Education's dark room

Educations Dark RoomThere’s a very good reason that our schools have never been in a better position to capitalize on the current state of affairs.Technology is opening the door to great opportunities for education. This is happening with a strong thrust in three main areas:

1. mobile computing,
2. cloud computing
3. content.

Looking back, there has been a slow progression from mainframe and client-server computing to CDs, LANs and finally, to late-’90s and early 2000s online computing, but those days are quietly receding into the past. In the months and years ahead, fast change is coming.

To get a solid foundation on what’s to come, let’s start out with some definitions coupled with brief explanations and examples of each.

Mobile Computing. Global mobile data traffic will increase 66-fold between 2008 and 2013, at a rate of 131 percent, according to networking giant Cisco. Students are certainly taking technology with them, usually on a small hand-held device. From iPhones and iPads to Kindles, Nooks, netbooks and things you’ve never even heard of, this area is growing fast. Sure, you could pop a learning-oriented tape cassette into a Sony WalkMan back in the day. But the simplest apps on today’s iPhone, with their ability to incorporate GPS, Internet and real-time information are creating a new normal that today’s millennials may never fully appreciate–but it doesn’t matter, because they intuitively know how to use them.

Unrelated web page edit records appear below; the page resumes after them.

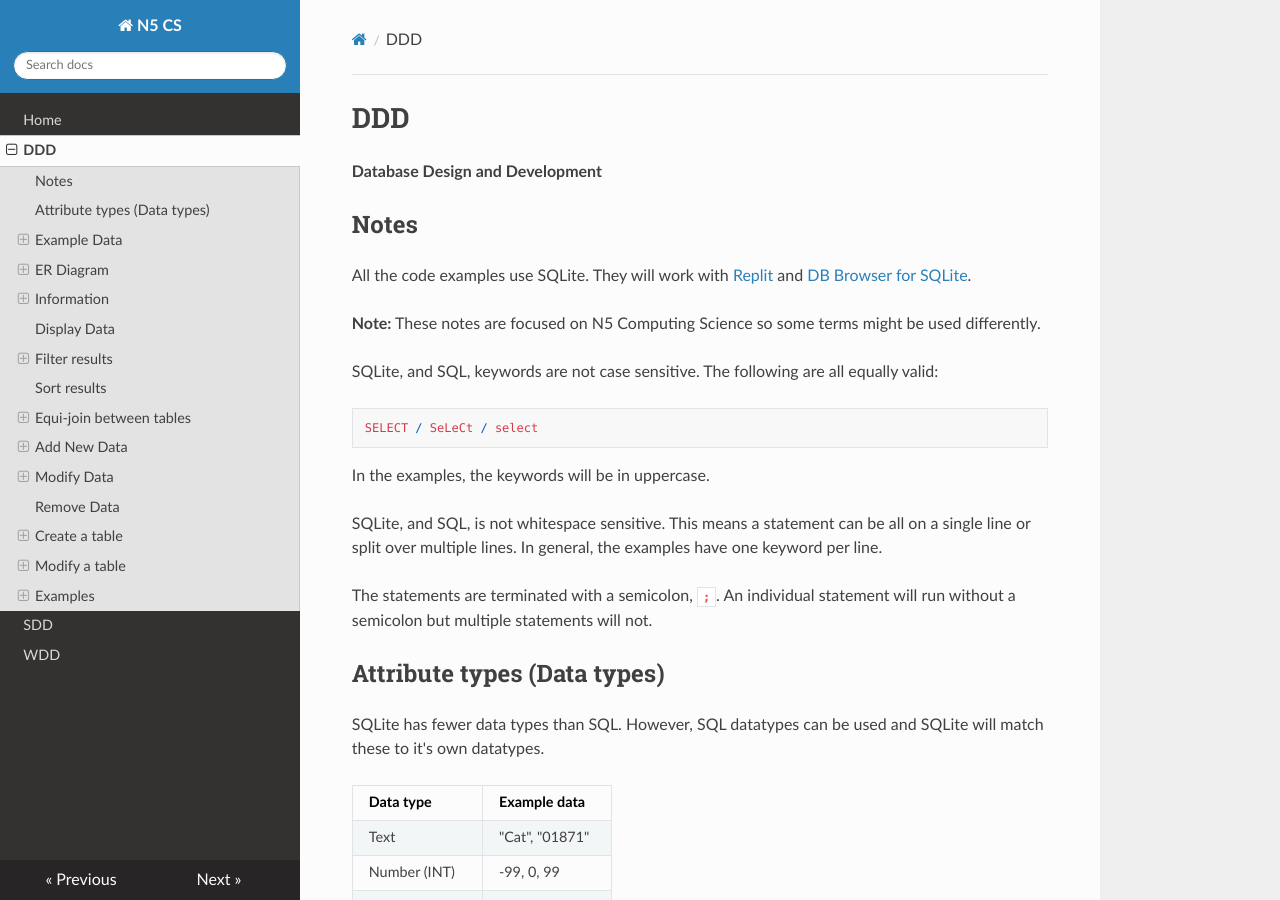
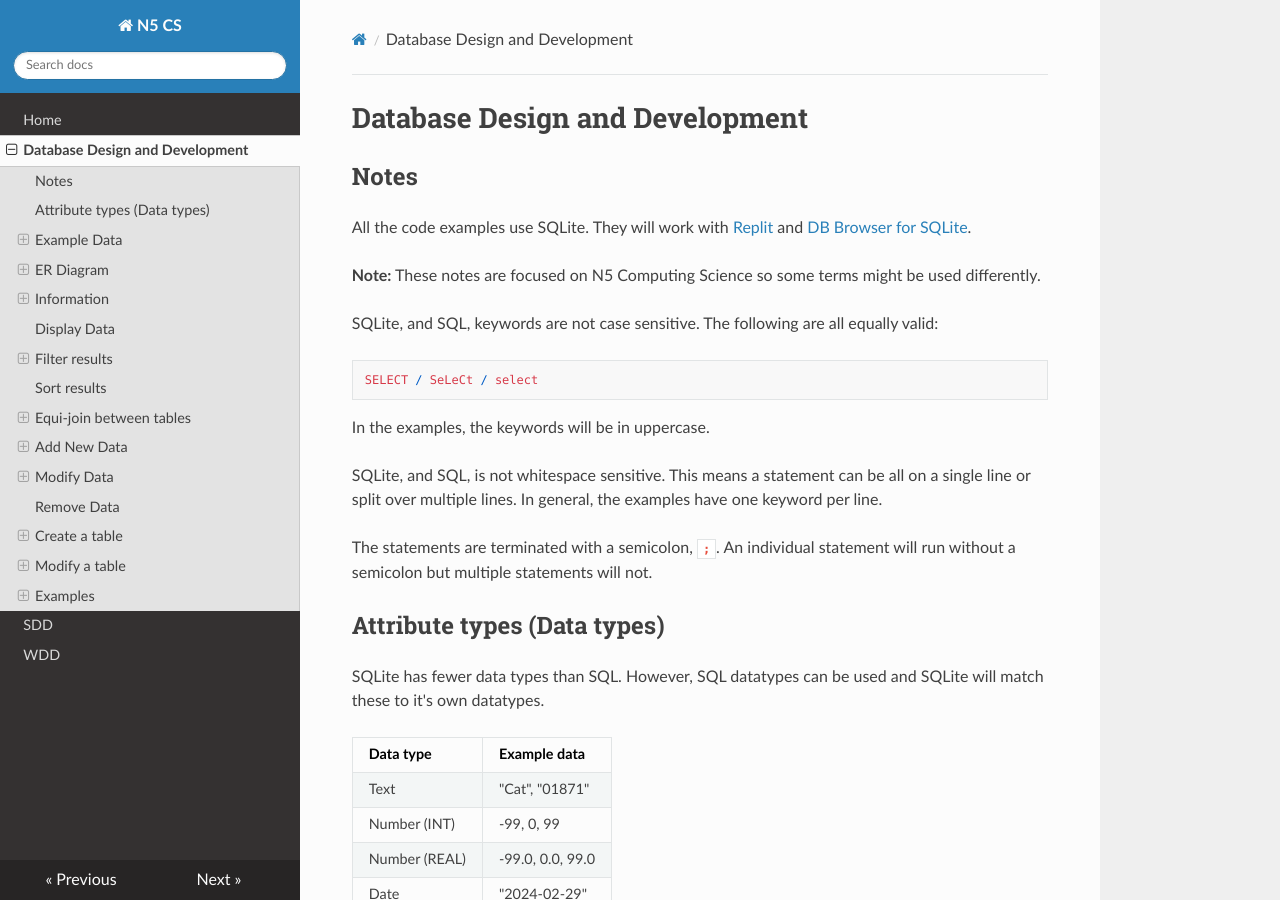
Before and after one commit to MrFriendCS/N5-CS, an MkDocs documentation site: the page built from docs/N5-CS-DDD.md, in a window 1280 px wide and 900 px high. Built offline with MkDocs 1.6.1, drawn with Linux system fonts in a browser that asks for light colours; nearby versions of some CDN libraries.

Commit message:
docs/N5-CS-DDD.md updated from https://stackedit.io/

```diff
--- a/docs/N5-CS-DDD.md
+++ b/docs/N5-CS-DDD.md
@@ -1,6 +1,4 @@
-# DDD
-
-**Database Design and Development**
+# Database Design and Development
 
 ## Notes
 
```
Also changed, not shown: other parts of docs/N5-CS-DDD.md (+3 -0 lines).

Further, mobile solutions need not even be connected, but can still offer students  individualized instruction anytime, anywhere.

Cloud Computing.  Gartner predicts cloud services revenue will reach $150.1 billion in 2013, nearly triple its $56.3 billion haul in 2009. As a metaphor for the Internet, the “cloud” is a somewhat familiar phrase to school IT professionals. Today, most schools and businesses have reliable, high speed access to the Internet, and parallel to this has been an increase in virtual servers, virtual services and virtually everything you might need or want—all available on the cloud. No longer do you need to install a program or call in a specialist, or to buy servers and increase electronic storage space. Though still in its early stages, cloud computing takes care of all that for you.

Content. Now, a larger picture begins to emerge: You’ve got the cloud, you’ve got all the little devices scattered everywhere that hook in to the cloud or that can just as well stand alone. Naturally, you then need to populate those devices with workable platforms, helpful services and useful information for any learner who taps in. Someone needs to conjure up the stuff, and then, how does one evaluate, organize and present all of this? It all falls under content.

Besides the timing—in terms of both the cultural and technological progression we now enjoy—there is another underlying factor at play that is fueling the current thrust: the bottom line.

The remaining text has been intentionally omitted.